RECORDS SHOWN:
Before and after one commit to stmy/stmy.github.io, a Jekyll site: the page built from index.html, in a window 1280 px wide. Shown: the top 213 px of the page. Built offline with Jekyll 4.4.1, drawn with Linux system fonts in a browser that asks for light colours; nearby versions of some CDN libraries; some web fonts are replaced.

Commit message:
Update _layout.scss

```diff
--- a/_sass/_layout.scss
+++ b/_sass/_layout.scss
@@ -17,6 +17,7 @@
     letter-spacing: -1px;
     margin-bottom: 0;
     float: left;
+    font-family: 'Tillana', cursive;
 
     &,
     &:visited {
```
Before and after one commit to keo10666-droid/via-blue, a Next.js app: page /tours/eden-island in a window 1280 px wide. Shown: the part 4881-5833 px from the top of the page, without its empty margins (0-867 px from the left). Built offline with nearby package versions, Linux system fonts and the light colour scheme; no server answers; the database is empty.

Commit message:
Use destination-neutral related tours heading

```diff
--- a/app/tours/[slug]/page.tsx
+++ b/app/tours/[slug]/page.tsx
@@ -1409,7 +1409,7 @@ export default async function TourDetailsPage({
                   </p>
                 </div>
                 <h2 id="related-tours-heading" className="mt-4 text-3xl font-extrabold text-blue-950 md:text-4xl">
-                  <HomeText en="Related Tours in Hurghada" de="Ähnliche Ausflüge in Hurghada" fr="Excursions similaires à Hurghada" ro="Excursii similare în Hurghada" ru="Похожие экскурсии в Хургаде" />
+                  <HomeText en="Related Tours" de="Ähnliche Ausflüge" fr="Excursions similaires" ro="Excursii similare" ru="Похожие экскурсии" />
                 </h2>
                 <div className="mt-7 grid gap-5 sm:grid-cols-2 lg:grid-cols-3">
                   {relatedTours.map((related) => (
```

WHAT TO WORK ON: In the records above, how many lines contain the word "scss"? Say only the number.

EXERCISE RESPONSE: 3